INSTRUCTIONS FOR THE TASK ::
Copy every line that holds the string "alert" from the data below.

------ THE INPUT

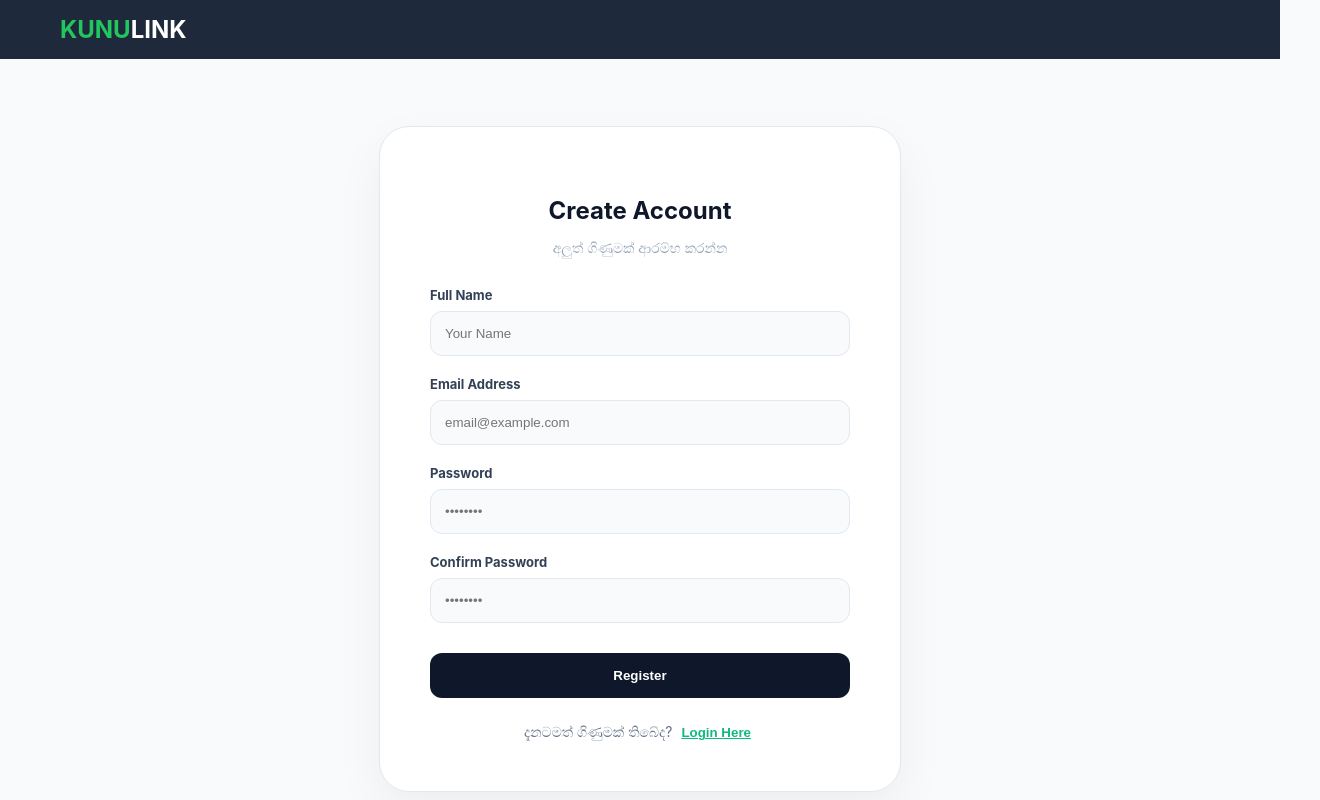
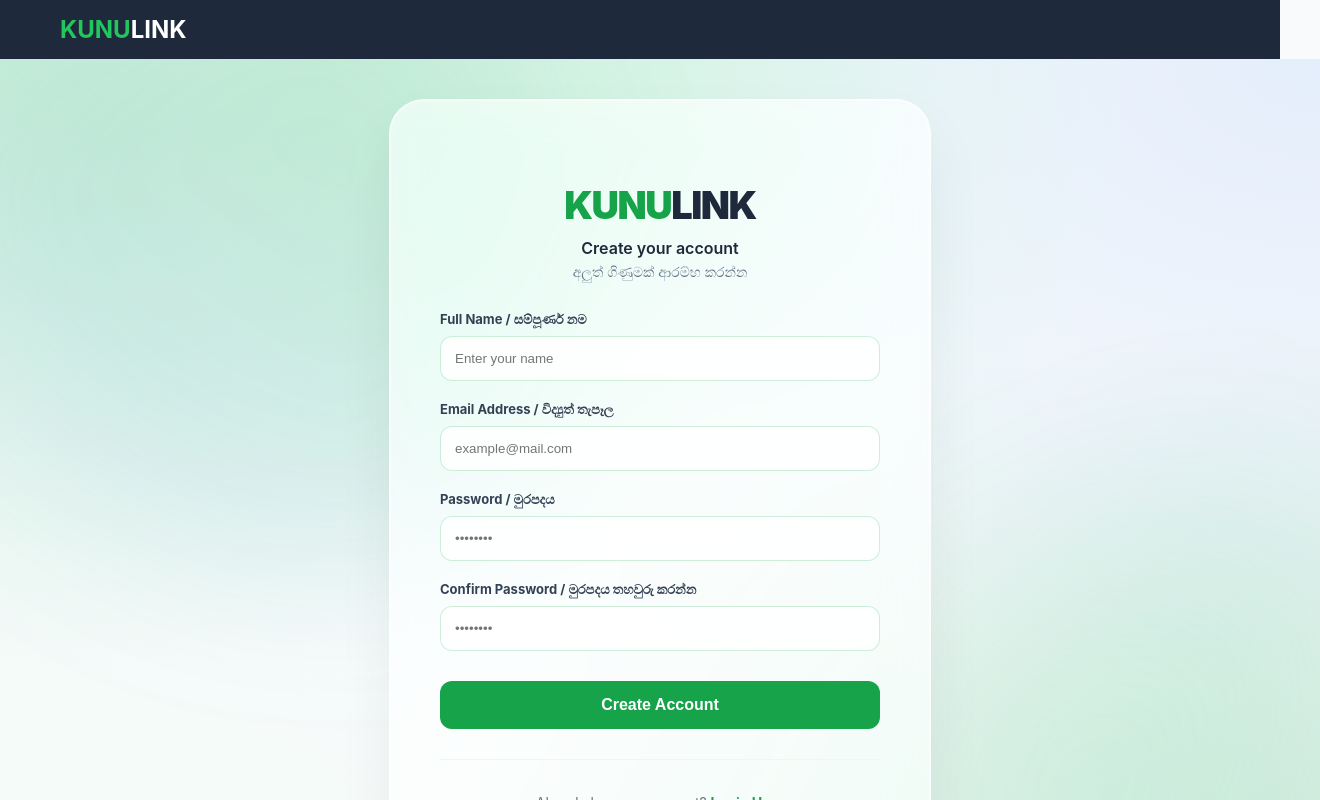
Before and after one commit to Chanulaw/KunuLink, a React (Create React App) app in the folder kunuLeft/: page /register in a window 1280 px wide. Shown: the top 800 px of the page, 1320 px wide, since content can reach past the window. Built offline with nearby package versions, Linux system fonts and the light colour scheme.

Commit message:
update login, reister pages

```diff
--- a/kunuLeft/src/App.css
+++ b/kunuLeft/src/App.css
@@ -833,3 +833,208 @@ body {
   .services-bar { gap: 30px; }
   .main-headlines .headline-eng { font-size: 26px; }
 }
+
+/* --- Eco Login Page Styles --- */
+.eco-auth-container {
+  min-height: 90vh;
+  display: flex;
+  align-items: center;
+  justify-content: center;
+  background: linear-gradient(135deg, #f0fdf4 0%, #dcfce7 100%); /* About page එකේම background එක */
+  padding: 20px;
+}
+
+.login-glass-card {
+  background: white;
+  padding: 50px;
+  border-radius: 25px;
+  width: 100%;
+  max-width: 450px;
+  box-shadow: 0 20px 40px rgba(22, 163, 74, 0.1);
+  border: 1px solid #bbf7d0;
+  text-align: center;
+}
+
+.eco-logo {
+  font-size: 38px;
+  font-weight: 900;
+  color: #16a34a;
+  margin-bottom: 10px;
+  letter-spacing: -1.5px;
+}
+
+.eco-logo span { color: #1e293b; }
+
+.login-desc-eng { color: #1e293b; font-weight: 600; margin: 0; }
+.login-desc-sin { color: #64748b; font-size: 14px; margin-top: 5px; margin-bottom: 30px; }
+
+/* Form Elements */
+.eco-form .eco-input-group {
+  text-align: left;
+  margin-bottom: 20px;
+}
+
+.eco-form label {
+  display: block;
+  font-size: 13px;
+  font-weight: 700;
+  color: #334155;
+  margin-bottom: 8px;
+}
+
+.eco-form input {
+  width: 100%;
+  padding: 14px;
+  border: 1.5px solid #e2e8f0;
+  border-radius: 12px;
+  background: #f8fafc;
+  transition: 0.3s;
+  box-sizing: border-box;
+}
+
+.eco-form input:focus {
+  outline: none;
+  border-color: #16a34a;
+  background: white;
+  box-shadow: 0 0 0 4px rgba(22, 163, 74, 0.1);
+}
+
+.eco-login-btn {
+  width: 100%;
+  padding: 15px;
+  background: #16a34a;
+  color: white;
+  border: none;
+  border-radius: 12px;
+  font-weight: 700;
+  font-size: 16px;
+  cursor: pointer;
+  transition: 0.3s;
+  margin-top: 10px;
+}
+
+.eco-login-btn:hover {
+  background: #15803d;
+  transform: translateY(-2px);
+  box-shadow: 0 10px 20px rgba(22, 163, 74, 0.2);
+}
+
+/* Footer & Links */
+.eco-auth-footer {
+  margin-top: 30px;
+  border-top: 1px solid #f1f5f9;
+  padding-top: 20px;
+}
+
+.eco-auth-footer p { font-size: 14px; color: #64748b; }
+.eco-auth-footer span {
+  color: #16a34a;
+  font-weight: 700;
+  cursor: pointer;
+  text-decoration: underline;
+}
+
+.eco-back-link {
+  background: none;
+  border: none;
+  color: #94a3b8;
+  font-size: 13px;
+  margin-top: 15px;
+  cursor: pointer;
+  font-weight: 600;
+  transition: 0.2s;
+}
+
+.eco-back-link:hover { color: #1e293b; }
+
+
+/* --- Creative Animated Background --- */
+/* --- Ultra-Creative Eco Background --- */
+
+.eco-auth-container {
+  min-height: 100vh;
+  width: 100%;
+  display: flex;
+  align-items: center;
+  justify-content: center;
+  position: relative;
+  overflow: hidden;
+  /* එකිනෙකට මුසු වන වර්ණ රටාව (Mesh Gradient) */
+  background-color: #f8fafc;
+  background-image:
+    radial-gradient(at 0% 0%, rgba(34, 197, 94, 0.2) 0px, transparent 50%),
+    radial-gradient(at 50% 0%, rgba(187, 247, 208, 0.3) 0px, transparent 50%),
+    radial-gradient(at 100% 0%, rgba(59, 130, 246, 0.1) 0px, transparent 50%),
+    radial-gradient(at 100% 100%, rgba(22, 163, 74, 0.2) 0px, transparent 50%),
+    radial-gradient(at 0% 100%, rgba(240, 253, 244, 0.5) 0px, transparent 50%);
+  padding: 40px 20px;
+}
+
+/* පසුබිමේ පාවෙන Organic Shapes (Blob Effect) */
+.eco-auth-container::before {
+  content: "";
+  position: absolute;
+  width: 600px;
+  height: 600px;
+  background: linear-gradient(135deg, rgba(34, 197, 94, 0.15), rgba(59, 130, 246, 0.1));
+  filter: blur(80px);
+  border-radius: 43% 57% 70% 30% / 30% 30% 70% 70%; /* අසමතුලිත හැඩය */
+  top: -10%;
+  left: -5%;
+  animation: blobRotate 25s infinite linear;
+  z-index: 0;
+}
+
+.eco-auth-container::after {
+  content: "";
+  position: absolute;
+  width: 500px;
+  height: 500px;
+  background: linear-gradient(135deg, rgba(187, 247, 208, 0.2), rgba(16, 185, 129, 0.1));
+  filter: blur(100px);
+  border-radius: 50% 50% 20% 80% / 25% 80% 20% 75%;
+  bottom: -5%;
+  right: -5%;
+  animation: blobRotate 20s infinite linear reverse;
+  z-index: 0;
+}
+
+/* Blob එක කැරකෙන ඇනිමේෂන් එක */
+@keyframes blobRotate {
+  from { transform: rotate(0deg) scale(1); }
+  33% { transform: rotate(120deg) scale(1.1); }
+  66% { transform: rotate(240deg) scale(0.9); }
+  to { transform: rotate(360deg) scale(1); }
+}
+
+/* Glass Card එක තවත් Premium කරමු */
+.login-glass-card {
+  position: relative;
+  z-index: 10;
+  background: rgba(255, 255, 255, 0.7); /* පාරදෘශ්‍ය බව වැඩියි */
+  backdrop-filter: blur(20px) saturate(180%);
+  -webkit-backdrop-filter: blur(20px) saturate(180%);
+  padding: 50px;
+  border-radius: 35px;
+  width: 100%;
+  max-width: 440px;
+  /* සිහින් සුදු පැහැති බෝඩරයක් (Inner Glow effect) */
+  border: 1px solid rgba(255, 255, 255, 0.6);
+  box-shadow: 0 30px 60px rgba(0, 0, 0, 0.06),
+              inset 0 0 0 1px rgba(255, 255, 255, 0.5);
+  text-align: center;
+  animation: cardEntrance 1s ease-out;
+}
+
+/* පේජ් එක ලෝඩ් වෙද්දී කාඩ් එක එන විදිහ */
+@keyframes cardEntrance {
+  from { opacity: 0; transform: translateY(30px) scale(0.95); }
+  to { opacity: 1; transform: translateY(0) scale(1); }
+}
+
+/* Input Fields ටික background එකට ගැලපෙන්න Blur කරමු */
+.eco-form input {
+  background: rgba(255, 255, 255, 0.5) !important;
+  border: 1px solid rgba(22, 163, 74, 0.2) !important;
+  backdrop-filter: blur(5px);
+}
--- a/kunuLeft/src/pages/Home.js
+++ b/kunuLeft/src/pages/Home.js
@@ -18,37 +18,47 @@ function Home() {
       localStorage.setItem('userRole', 'user');
       navigate('/request');
     } else {
-      alert("Invalid credentials!");
+      alert("Invalid credentials / වැරදි තොරතුරු!");
     }
   };
 
   return (
-    <div className="auth-container full-height">
-      <div className="login-card shadow-premium animate-slide-up">
-        <h2 className="login-title">Member Login</h2>
-        <p className="login-subtitle">ඔබේ ගිණුමට ඇතුළු වන්න</p>
+    <div className="eco-auth-container">
+      <div className="login-glass-card animate-fade-in">
+        <div className="login-header">
+          <h2 className="eco-logo">KUNU<span>LINK</span></h2>
+          <p className="login-desc-eng">Login to your account</p>
+          <p className="login-desc-sin">ඔබේ ගිණුමට ඇතුළු වන්න</p>
+        </div>
 
-        <form onSubmit={handleLogin} className="login-form">
-          <div className="input-group">
-            <label>Username</label>
-            <input type="text" placeholder="Username" onChange={(e) => setUsername(e.target.value)} required />
+        <form onSubmit={handleLogin} className="eco-form">
+          <div className="eco-input-group">
+            <label>Username / පරිශීලක නාමය</label>
+            <input
+              type="text"
+              placeholder="Enter username"
+              onChange={(e) => setUsername(e.target.value)}
+              required
+            />
           </div>
-          <div className="input-group">
-            <label>Password</label>
-            <input type="password" placeholder="••••••••" onChange={(e) => setPassword(e.target.value)} required />
+
+          <div className="eco-input-group">
+            <label>Password / මුරපදය</label>
+            <input
+              type="password"
+              placeholder="••••••••"
+              onChange={(e) => setPassword(e.target.value)}
+              required
+            />
           </div>
-          <button type="submit" className="login-submit-btn">Login</button>
+
+          <button type="submit" className="eco-login-btn">Secure Login</button>
         </form>
 
-        {/* Register Page එකට යාමට ඇති ලින්ක් එක */}
-        <div className="auth-footer-text">
-          <span>ගිණුමක් නොමැතිද? </span>
-          <button className="link-btn" onClick={() => navigate('/register')}>
-            Register Now
-          </button>
+        <div className="eco-auth-footer">
+          <p>Don't have an account? <span onClick={() => navigate('/register')}>Register Now</span></p>
+          <button className="eco-back-link" onClick={() => navigate('/')}>← Back to Home Page</button>
         </div>
-
-        <button className="back-btn" onClick={() => navigate('/')}>← Back to Home</button>
       </div>
     </div>
   );
--- a/kunuLeft/src/pages/Register.js
+++ b/kunuLeft/src/pages/Register.js
@@ -14,44 +14,49 @@ function Register() {
   const handleRegister = (e) => {
     e.preventDefault();
     if(formData.password !== formData.confirmPassword) {
-      alert("මුරපද එකිනෙකට නොගැලපේ!");
+      alert("Passwords do not match! / මුරපද එකිනෙකට නොගැලපේ!");
       return;
     }
-    alert("සාර්ථකව ලියාපදිංචි විය!");
-    navigate('/login'); // රෙජිස්ටර් වූ පසු ලොගින් පේජ් එකට යවයි
+    alert("Account Created Successfully! / ගිණුම සාර්ථකව නිර්මාණය විය!");
+    navigate('/login');
   };
 
   return (
-    <div className="auth-container full-height">
-      <div className="login-card shadow-premium animate-slide-up">
-        <h2 className="login-title">Create Account</h2>
-        <p className="login-subtitle">අලුත් ගිණුමක් ආරම්භ කරන්න</p>
+    <div className="eco-auth-container">
+      <div className="login-glass-card animate-fade-in">
+        <div className="login-header">
+          <h2 className="eco-logo">KUNU<span>LINK</span></h2>
+          <p className="login-desc-eng">Create your account</p>
+          <p className="login-desc-sin">අලුත් ගිණුමක් ආරම්භ කරන්න</p>
+        </div>
 
-        <form onSubmit={handleRegister} className="login-form">
-          <div className="input-group">
-            <label>Full Name</label>
-            <input type="text" placeholder="Your Name" required />
+        <form onSubmit={handleRegister} className="eco-form">
+          <div className="eco-input-group">
+            <label>Full Name / සම්පූර්ණ නම</label>
+            <input type="text" placeholder="Enter your name" required />
           </div>
-          <div className="input-group">
-            <label>Email Address</label>
-            <input type="email" placeholder="email@example.com" required />
+
+          <div className="eco-input-group">
+            <label>Email Address / විද්‍යුත් තැපෑල</label>
+            <input type="email" placeholder="example@mail.com" required />
           </div>
-          <div className="input-group">
-            <label>Password</label>
+
+          <div className="eco-input-group">
+            <label>Password / මුරපදය</label>
             <input type="password" placeholder="••••••••" required />
           </div>
-          <div className="input-group">
-            <label>Confirm Password</label>
+
+          <div className="eco-input-group">
+            <label>Confirm Password / මුරපදය තහවුරු කරන්න</label>
             <input type="password" placeholder="••••••••" required />
           </div>
-          <button type="submit" className="login-submit-btn">Register</button>
+
+          <button type="submit" className="eco-login-btn">Create Account</button>
         </form>
 
-        <div className="auth-footer-text">
-          <span>දැනටමත් ගිණුමක් තිබේද? </span>
-          <button className="link-btn" onClick={() => navigate('/login')}>
-            Login Here
-          </button>
+        <div className="eco-auth-footer">
+          <p>Already have an account? <span onClick={() => navigate('/login')}>Login Here</span></p>
+          <button className="eco-back-link" onClick={() => navigate('/')}>← Back to Home Page</button>
         </div>
       </div>
     </div>
```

------------

RESULT BELOW ::
-      alert("Invalid credentials!");
+      alert("Invalid credentials / වැරදි තොරතුරු!");
-      alert("මුරපද එකිනෙකට නොගැලපේ!");
+      alert("Passwords do not match! / මුරපද එකිනෙකට නොගැලපේ!");
-    alert("සාර්ථකව ලියාපදිංචි විය!");
+    alert("Account Created Successfully! / ගිණුම සාර්ථකව නිර්මාණය විය!");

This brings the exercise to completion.